## Requirement
Give back each entry verbatim.

Modification records:
* * *

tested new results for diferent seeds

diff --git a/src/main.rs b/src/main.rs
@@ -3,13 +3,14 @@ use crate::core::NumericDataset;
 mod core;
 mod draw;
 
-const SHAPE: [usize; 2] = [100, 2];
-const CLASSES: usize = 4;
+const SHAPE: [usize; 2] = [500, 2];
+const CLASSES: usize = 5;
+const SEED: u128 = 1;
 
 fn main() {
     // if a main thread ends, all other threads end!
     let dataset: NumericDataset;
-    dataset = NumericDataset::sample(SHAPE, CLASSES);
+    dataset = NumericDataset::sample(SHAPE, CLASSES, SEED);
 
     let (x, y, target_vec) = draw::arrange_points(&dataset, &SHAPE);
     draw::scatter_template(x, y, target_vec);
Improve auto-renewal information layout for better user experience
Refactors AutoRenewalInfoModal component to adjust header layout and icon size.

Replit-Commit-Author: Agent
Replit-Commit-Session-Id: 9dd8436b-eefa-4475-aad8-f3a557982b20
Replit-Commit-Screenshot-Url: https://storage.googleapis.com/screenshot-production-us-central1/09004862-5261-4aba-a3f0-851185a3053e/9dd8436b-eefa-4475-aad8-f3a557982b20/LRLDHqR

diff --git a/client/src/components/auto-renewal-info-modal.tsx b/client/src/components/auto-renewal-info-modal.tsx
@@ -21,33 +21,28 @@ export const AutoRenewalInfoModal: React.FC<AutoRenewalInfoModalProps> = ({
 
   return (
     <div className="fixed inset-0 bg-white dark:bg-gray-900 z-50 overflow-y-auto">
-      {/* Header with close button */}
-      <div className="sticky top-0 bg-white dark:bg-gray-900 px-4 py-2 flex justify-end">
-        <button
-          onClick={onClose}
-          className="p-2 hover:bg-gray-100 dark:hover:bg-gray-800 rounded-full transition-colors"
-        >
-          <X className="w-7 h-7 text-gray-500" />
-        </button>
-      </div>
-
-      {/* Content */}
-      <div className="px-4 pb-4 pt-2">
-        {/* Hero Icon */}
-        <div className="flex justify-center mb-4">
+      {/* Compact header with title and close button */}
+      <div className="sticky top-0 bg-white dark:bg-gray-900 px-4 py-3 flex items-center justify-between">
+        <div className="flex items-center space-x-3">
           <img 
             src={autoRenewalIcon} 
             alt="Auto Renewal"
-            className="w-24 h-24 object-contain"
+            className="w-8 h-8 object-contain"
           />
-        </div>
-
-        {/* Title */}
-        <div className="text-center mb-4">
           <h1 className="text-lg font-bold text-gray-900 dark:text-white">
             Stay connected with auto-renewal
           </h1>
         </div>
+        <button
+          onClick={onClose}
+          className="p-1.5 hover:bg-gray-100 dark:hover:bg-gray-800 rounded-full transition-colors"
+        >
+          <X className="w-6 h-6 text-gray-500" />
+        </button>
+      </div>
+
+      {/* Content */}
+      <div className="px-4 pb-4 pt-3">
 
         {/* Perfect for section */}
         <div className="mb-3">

* * *

## Problem solution
tested new results for diferent seeds

diff --git a/src/main.rs b/src/main.rs
@@ -3,13 +3,14 @@ use crate::core::NumericDataset;
 mod core;
 mod draw;
 
-const SHAPE: [usize; 2] = [100, 2];
-const CLASSES: usize = 4;
+const SHAPE: [usize; 2] = [500, 2];
+const CLASSES: usize = 5;
+const SEED: u128 = 1;
 
 fn main() {
     // if a main thread ends, all other threads end!
     let dataset: NumericDataset;
-    dataset = NumericDataset::sample(SHAPE, CLASSES);
+    dataset = NumericDataset::sample(SHAPE, CLASSES, SEED);
 
     let (x, y, target_vec) = draw::arrange_points(&dataset, &SHAPE);
     draw::scatter_template(x, y, target_vec);
Improve auto-renewal information layout for better user experience
Refactors AutoRenewalInfoModal component to adjust header layout and icon size.

Replit-Commit-Author: Agent
Replit-Commit-Session-Id: 9dd8436b-eefa-4475-aad8-f3a557982b20
Replit-Commit-Screenshot-Url: https://storage.googleapis.com/screenshot-production-us-central1/09004862-5261-4aba-a3f0-851185a3053e/9dd8436b-eefa-4475-aad8-f3a557982b20/LRLDHqR

diff --git a/client/src/components/auto-renewal-info-modal.tsx b/client/src/components/auto-renewal-info-modal.tsx
@@ -21,33 +21,28 @@ export const AutoRenewalInfoModal: React.FC<AutoRenewalInfoModalProps> = ({
 
   return (
     <div className="fixed inset-0 bg-white dark:bg-gray-900 z-50 overflow-y-auto">
-      {/* Header with close button */}
-      <div className="sticky top-0 bg-white dark:bg-gray-900 px-4 py-2 flex justify-end">
-        <button
-          onClick={onClose}
-          className="p-2 hover:bg-gray-100 dark:hover:bg-gray-800 rounded-full transition-colors"
-        >
-          <X className="w-7 h-7 text-gray-500" />
-        </button>
-      </div>
-
-      {/* Content */}
-      <div className="px-4 pb-4 pt-2">
-        {/* Hero Icon */}
-        <div className="flex justify-center mb-4">
+      {/* Compact header with title and close button */}
+      <div className="sticky top-0 bg-white dark:bg-gray-900 px-4 py-3 flex items-center justify-between">
+        <div className="flex items-center space-x-3">
           <img 
             src={autoRenewalIcon} 
             alt="Auto Renewal"
-            className="w-24 h-24 object-contain"
+            className="w-8 h-8 object-contain"
           />
-        </div>
-
-        {/* Title */}
-        <div className="text-center mb-4">
           <h1 className="text-lg font-bold text-gray-900 dark:text-white">
             Stay connected with auto-renewal
           </h1>
         </div>
+        <button
+          onClick={onClose}
+          className="p-1.5 hover:bg-gray-100 dark:hover:bg-gray-800 rounded-full transition-colors"
+        >
+          <X className="w-6 h-6 text-gray-500" />
+        </button>
+      </div>
+
+      {/* Content */}
+      <div className="px-4 pb-4 pt-3">
 
         {/* Perfect for section */}
         <div className="mb-3">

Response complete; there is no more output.